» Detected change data
....................

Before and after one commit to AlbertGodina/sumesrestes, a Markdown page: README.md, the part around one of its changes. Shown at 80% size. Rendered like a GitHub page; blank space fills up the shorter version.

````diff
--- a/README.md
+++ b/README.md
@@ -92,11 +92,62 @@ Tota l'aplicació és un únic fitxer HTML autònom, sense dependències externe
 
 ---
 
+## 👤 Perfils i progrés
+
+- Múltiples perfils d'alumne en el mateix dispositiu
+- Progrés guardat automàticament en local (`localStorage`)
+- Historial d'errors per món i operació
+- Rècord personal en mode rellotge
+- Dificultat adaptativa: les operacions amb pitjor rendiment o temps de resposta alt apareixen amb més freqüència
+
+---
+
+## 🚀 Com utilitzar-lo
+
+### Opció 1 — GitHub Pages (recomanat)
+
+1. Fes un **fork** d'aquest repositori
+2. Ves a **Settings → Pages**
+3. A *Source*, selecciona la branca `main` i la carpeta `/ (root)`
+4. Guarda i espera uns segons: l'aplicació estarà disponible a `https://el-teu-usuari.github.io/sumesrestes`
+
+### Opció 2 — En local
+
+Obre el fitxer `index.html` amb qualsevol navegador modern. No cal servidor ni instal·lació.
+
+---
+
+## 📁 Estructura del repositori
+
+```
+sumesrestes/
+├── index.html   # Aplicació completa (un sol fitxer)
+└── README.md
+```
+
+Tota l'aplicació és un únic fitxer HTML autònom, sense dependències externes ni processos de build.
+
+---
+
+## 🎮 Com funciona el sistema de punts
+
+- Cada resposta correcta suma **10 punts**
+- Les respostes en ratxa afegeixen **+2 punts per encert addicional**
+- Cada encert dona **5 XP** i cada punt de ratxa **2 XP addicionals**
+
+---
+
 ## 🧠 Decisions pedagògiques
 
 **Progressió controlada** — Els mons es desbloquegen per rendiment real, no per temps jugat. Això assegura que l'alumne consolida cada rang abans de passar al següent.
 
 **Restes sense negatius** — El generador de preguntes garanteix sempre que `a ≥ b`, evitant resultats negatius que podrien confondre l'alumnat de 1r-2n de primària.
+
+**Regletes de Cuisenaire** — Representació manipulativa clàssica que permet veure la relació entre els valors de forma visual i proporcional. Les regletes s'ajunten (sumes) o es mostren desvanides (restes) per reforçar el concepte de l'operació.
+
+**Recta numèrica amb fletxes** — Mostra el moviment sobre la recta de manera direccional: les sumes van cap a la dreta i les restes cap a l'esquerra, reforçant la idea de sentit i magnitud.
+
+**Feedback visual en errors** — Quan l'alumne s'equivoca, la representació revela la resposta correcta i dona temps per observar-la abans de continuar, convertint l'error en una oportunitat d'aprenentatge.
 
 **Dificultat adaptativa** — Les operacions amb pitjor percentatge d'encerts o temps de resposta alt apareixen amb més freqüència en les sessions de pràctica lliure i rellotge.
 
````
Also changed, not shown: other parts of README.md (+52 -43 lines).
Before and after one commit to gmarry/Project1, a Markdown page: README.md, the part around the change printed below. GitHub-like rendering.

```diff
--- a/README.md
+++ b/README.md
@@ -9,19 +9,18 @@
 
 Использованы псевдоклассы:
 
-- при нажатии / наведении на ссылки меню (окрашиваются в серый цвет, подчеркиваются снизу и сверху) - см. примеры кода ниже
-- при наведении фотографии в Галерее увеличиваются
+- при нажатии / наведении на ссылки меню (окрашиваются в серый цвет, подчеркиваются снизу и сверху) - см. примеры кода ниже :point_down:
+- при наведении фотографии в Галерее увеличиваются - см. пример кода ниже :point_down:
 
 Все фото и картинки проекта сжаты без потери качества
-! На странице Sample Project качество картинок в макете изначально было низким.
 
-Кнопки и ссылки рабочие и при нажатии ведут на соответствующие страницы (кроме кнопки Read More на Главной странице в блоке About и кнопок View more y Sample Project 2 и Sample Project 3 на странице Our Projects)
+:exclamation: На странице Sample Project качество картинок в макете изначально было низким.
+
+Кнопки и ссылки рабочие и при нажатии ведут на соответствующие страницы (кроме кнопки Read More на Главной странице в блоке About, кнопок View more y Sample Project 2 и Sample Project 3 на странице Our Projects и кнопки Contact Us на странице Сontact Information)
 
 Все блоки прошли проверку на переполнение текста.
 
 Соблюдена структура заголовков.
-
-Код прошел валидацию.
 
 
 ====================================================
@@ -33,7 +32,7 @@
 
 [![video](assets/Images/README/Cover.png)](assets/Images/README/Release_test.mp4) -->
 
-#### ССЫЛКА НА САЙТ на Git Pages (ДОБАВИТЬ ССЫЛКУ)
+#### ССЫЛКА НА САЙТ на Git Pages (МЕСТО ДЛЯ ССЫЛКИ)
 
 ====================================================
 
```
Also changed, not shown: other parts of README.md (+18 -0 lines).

....................

» PROBLEM TO WORK ON
All the data above should be set down a second time, exactly.

» RESPONSE BELOW
Before and after one commit to AlbertGodina/sumesrestes, a Markdown page: README.md, the part around one of its changes. Shown at 80% size. Rendered like a GitHub page; blank space fills up the shorter version.

````diff
--- a/README.md
+++ b/README.md
@@ -92,11 +92,62 @@ Tota l'aplicació és un únic fitxer HTML autònom, sense dependències externe
 
 ---
 
+## 👤 Perfils i progrés
+
+- Múltiples perfils d'alumne en el mateix dispositiu
+- Progrés guardat automàticament en local (`localStorage`)
+- Historial d'errors per món i operació
+- Rècord personal en mode rellotge
+- Dificultat adaptativa: les operacions amb pitjor rendiment o temps de resposta alt apareixen amb més freqüència
+
+---
+
+## 🚀 Com utilitzar-lo
+
+### Opció 1 — GitHub Pages (recomanat)
+
+1. Fes un **fork** d'aquest repositori
+2. Ves a **Settings → Pages**
+3. A *Source*, selecciona la branca `main` i la carpeta `/ (root)`
+4. Guarda i espera uns segons: l'aplicació estarà disponible a `https://el-teu-usuari.github.io/sumesrestes`
+
+### Opció 2 — En local
+
+Obre el fitxer `index.html` amb qualsevol navegador modern. No cal servidor ni instal·lació.
+
+---
+
+## 📁 Estructura del repositori
+
+```
+sumesrestes/
+├── index.html   # Aplicació completa (un sol fitxer)
+└── README.md
+```
+
+Tota l'aplicació és un únic fitxer HTML autònom, sense dependències externes ni processos de build.
+
+---
+
+## 🎮 Com funciona el sistema de punts
+
+- Cada resposta correcta suma **10 punts**
+- Les respostes en ratxa afegeixen **+2 punts per encert addicional**
+- Cada encert dona **5 XP** i cada punt de ratxa **2 XP addicionals**
+
+---
+
 ## 🧠 Decisions pedagògiques
 
 **Progressió controlada** — Els mons es desbloquegen per rendiment real, no per temps jugat. Això assegura que l'alumne consolida cada rang abans de passar al següent.
 
 **Restes sense negatius** — El generador de preguntes garanteix sempre que `a ≥ b`, evitant resultats negatius que podrien confondre l'alumnat de 1r-2n de primària.
+
+**Regletes de Cuisenaire** — Representació manipulativa clàssica que permet veure la relació entre els valors de forma visual i proporcional. Les regletes s'ajunten (sumes) o es mostren desvanides (restes) per reforçar el concepte de l'operació.
+
+**Recta numèrica amb fletxes** — Mostra el moviment sobre la recta de manera direccional: les sumes van cap a la dreta i les restes cap a l'esquerra, reforçant la idea de sentit i magnitud.
+
+**Feedback visual en errors** — Quan l'alumne s'equivoca, la representació revela la resposta correcta i dona temps per observar-la abans de continuar, convertint l'error en una oportunitat d'aprenentatge.
 
 **Dificultat adaptativa** — Les operacions amb pitjor percentatge d'encerts o temps de resposta alt apareixen amb més freqüència en les sessions de pràctica lliure i rellotge.
 
````
Also changed, not shown: other parts of README.md (+52 -43 lines).
Before and after one commit to gmarry/Project1, a Markdown page: README.md, the part around the change printed below. GitHub-like rendering.

```diff
--- a/README.md
+++ b/README.md
@@ -9,19 +9,18 @@
 
 Использованы псевдоклассы:
 
-- при нажатии / наведении на ссылки меню (окрашиваются в серый цвет, подчеркиваются снизу и сверху) - см. примеры кода ниже
-- при наведении фотографии в Галерее увеличиваются
+- при нажатии / наведении на ссылки меню (окрашиваются в серый цвет, подчеркиваются снизу и сверху) - см. примеры кода ниже :point_down:
+- при наведении фотографии в Галерее увеличиваются - см. пример кода ниже :point_down:
 
 Все фото и картинки проекта сжаты без потери качества
-! На странице Sample Project качество картинок в макете изначально было низким.
 
-Кнопки и ссылки рабочие и при нажатии ведут на соответствующие страницы (кроме кнопки Read More на Главной странице в блоке About и кнопок View more y Sample Project 2 и Sample Project 3 на странице Our Projects)
+:exclamation: На странице Sample Project качество картинок в макете изначально было низким.
+
+Кнопки и ссылки рабочие и при нажатии ведут на соответствующие страницы (кроме кнопки Read More на Главной странице в блоке About, кнопок View more y Sample Project 2 и Sample Project 3 на странице Our Projects и кнопки Contact Us на странице Сontact Information)
 
 Все блоки прошли проверку на переполнение текста.
 
 Соблюдена структура заголовков.
-
-Код прошел валидацию.
 
 
 ====================================================
@@ -33,7 +32,7 @@
 
 [![video](assets/Images/README/Cover.png)](assets/Images/README/Release_test.mp4) -->
 
-#### ССЫЛКА НА САЙТ на Git Pages (ДОБАВИТЬ ССЫЛКУ)
+#### ССЫЛКА НА САЙТ на Git Pages (МЕСТО ДЛЯ ССЫЛКИ)
 
 ====================================================
 
```
Also changed, not shown: other parts of README.md (+18 -0 lines).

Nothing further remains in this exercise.